> _Prompt_:
Among the entries below, count the lines containing the string "module". Only the count is needed.
===== Records
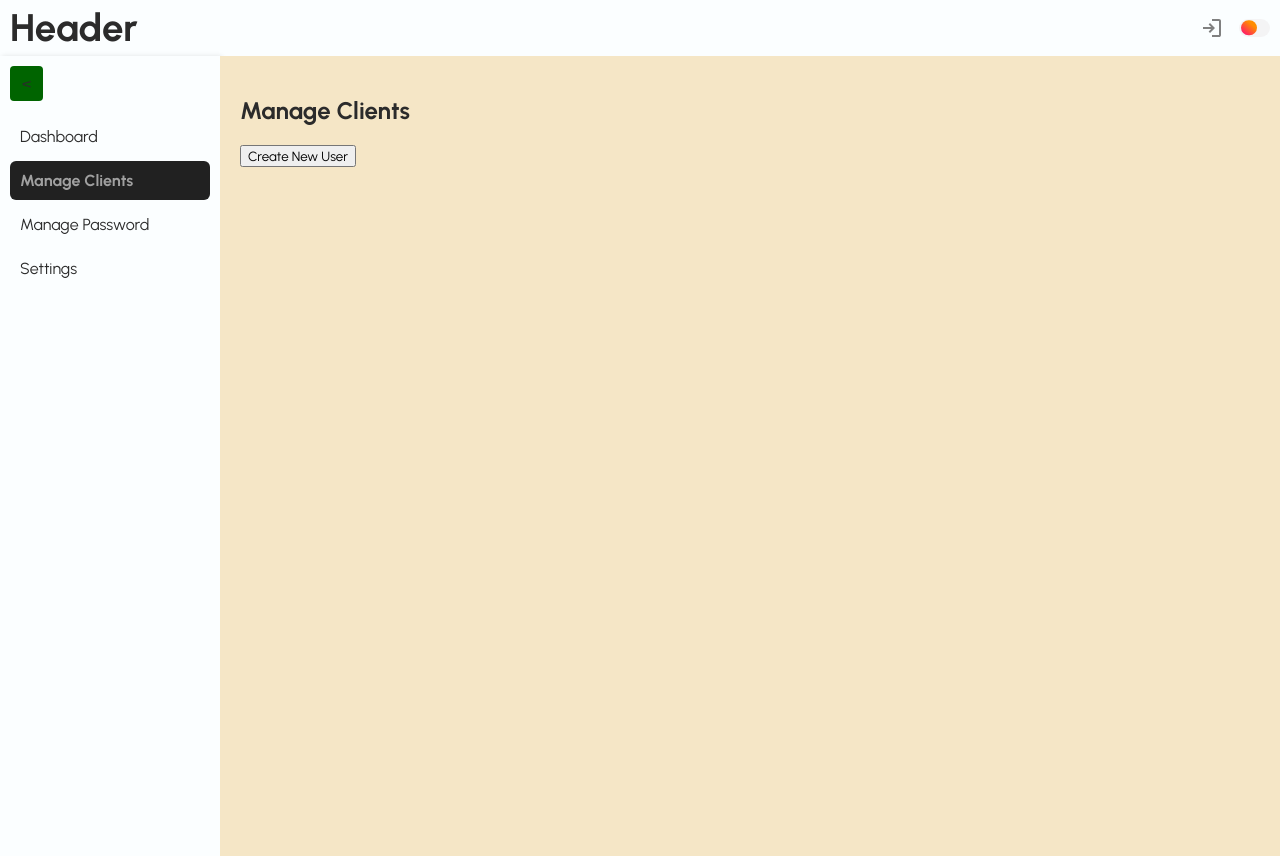
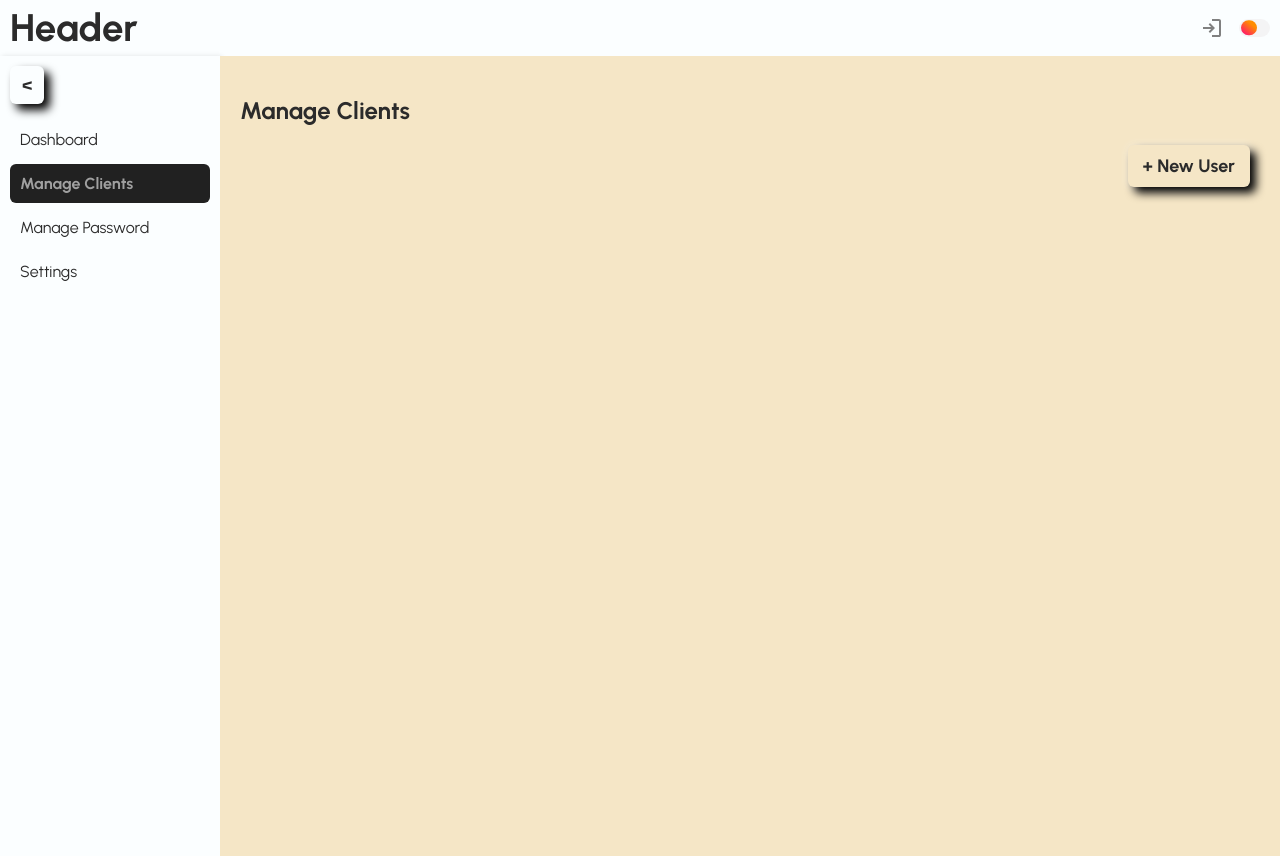
Before and after one commit to jkcsoftwaresllp/CasGamPro_client, a React (Vite) app: page /Admindashboard in a window 1280 px wide. Both pictures are taken after a click on the item "Manage Clients". Built offline with nearby package versions, Linux system fonts and the light colour scheme.

Commit message:
feat: Update button styles across components and add new user button in ManageClient

```diff
--- a/src/components/AdminDashboard/styles/AdminSidebar.module.css
+++ b/src/components/AdminDashboard/styles/AdminSidebar.module.css
@@ -49,14 +49,17 @@
   display: block;
 
   padding: 8px 12px;
-  background-color: var(--color-special-green);
-  color: var(--color-text-primary);
-  border: none;
-  border-radius: 4px;
+
   cursor: pointer;
-  font-size: var(--text-sm);
-  text-align: center;
-  transition: background-color 0.3s;
+  background-color: var(--color-dark-primary); /* Light/dark button color */
+  border-radius: var(--borderRadius); /* Border radius */
+  border: 2px solid var(--color-highlighter-dark-primary); /* Light/dark border color */
+  box-shadow: 6px 6px 10px rgba(0, 0, 0, 1),
+    1px 1px 10px rgba(255, 255, 255, 0.6);
+  color: var(--color-text-primary); /* Light/dark text color */
+  font-size: 18px;
+  font-weight: bold;
+  transition: 0.35s;
 }
 
 .sidebar .toggleButton:hover {
--- a/src/components/ClientRegister/styles/ClientRegister.module.css
+++ b/src/components/ClientRegister/styles/ClientRegister.module.css
@@ -63,17 +63,16 @@ h2 {
 .btn {
   padding: 10px 35px;
   cursor: pointer;
-  background-color: var(
-    --color-highlighter-dark-primary
-  ); /* Light/dark button color */
-  border-radius: 6px;
+  background-color: var(--color-dark-primary); /* Light/dark button color */
+  border-radius: var(--borderRadius); /* Border radius */
+  border: 2px solid var(--color-highlighter-dark-primary); /* Light/dark border color */
+  box-shadow: 6px 6px 10px rgba(0, 0, 0, 1),
+    1px 1px 10px rgba(255, 255, 255, 0.6);
   color: var(--color-text-primary); /* Light/dark text color */
   font-size: 18px;
   font-weight: bold;
-  transition: transform 0.35s, box-shadow 0.35s;
-  margin: 5px;
-  border: none; /* Added for cleaner appearance */
-  align-self: flex-start; /* Align buttons with form content */
+  transition: 0.35s;
+  margin-right: 10px; /* Added margin to the right */
 }
 
 .btn:hover {
--- a/src/components/Login/styles/LoginPage.module.css
+++ b/src/components/Login/styles/LoginPage.module.css
@@ -68,9 +68,7 @@
 .btn {
   padding: 10px 35px;
   cursor: pointer;
-  background-color: var(
-    --color-highlighter-dark-primary
-  ); /* Light/dark button color */
+  background-color: var(--color-dark-primary); /* Light/dark button color */
   border-radius: var(--borderRadius); /* Border radius */
   border: 2px solid var(--color-highlighter-dark-primary); /* Light/dark border color */
   box-shadow: 6px 6px 10px rgba(0, 0, 0, 1),
--- a/src/pages/AdminDashboard/ManageClient.jsx
+++ b/src/pages/AdminDashboard/ManageClient.jsx
@@ -1,4 +1,5 @@
 import { useNavigate } from "react-router-dom"; // Import useNavigate from React Router
+import style from "../../styles/ManageClient.module.css"; // Import CSS Module
 
 const ManageClients = () => {
   const navigate = useNavigate(); // Initialize navigate function
@@ -11,7 +12,9 @@ const ManageClients = () => {
     <div>
       <h2>Manage Clients</h2>
       {/* Button to create a new user */}
-      <button onClick={handleCreateUserClick}>Create New User</button>
+      <button className={style.newUserBtn} onClick={handleCreateUserClick}>
+        + New User
+      </button>
       {/* Add more content related to managing clients here */}
     </div>
   );
--- /dev/null
+++ b/src/styles/ManageClient.module.css
@@ -0,0 +1,27 @@
+.newUserBtn {
+  padding: 10px 15px;
+  cursor: pointer;
+  background-color: var(--color-dark-primary); /* Light/dark button color */
+  border-radius: var(--borderRadius); /* Border radius */
+  border: 2px solid var(--color-highlighter-dark-primary); /* Light/dark border color */
+  box-shadow: 6px 6px 10px rgba(0, 0, 0, 1),
+    1px 1px 10px rgba(255, 255, 255, 0.6);
+  color: var(--color-text-primary); /* Light/dark text color */
+  font-size: 18px;
+  font-weight: bold;
+  transition: 0.35s;
+  margin-right: 10px; /* Added margin to the right */
+  float: right; /* Position button to the right side */
+}
+
+.newUserBtn:hover {
+  box-shadow: 6px 6px 10px rgba(0, 0, 0, 1),
+    1px 1px 10px var(--color-highlighter-dark-primary); /* Hover effect */
+}
+
+.newUserBtn:focus {
+  transform: scale(1.05);
+  box-shadow: 6px 6px 10px rgba(0, 0, 0, 1),
+    1px 1px 10px rgba(255, 255, 255, 0.6), inset 2px 2px 10px rgba(0, 0, 0, 1),
+    inset -1px -1px 5px rgba(255, 255, 255, 0.6);
+}
```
==========
> _Response_:
8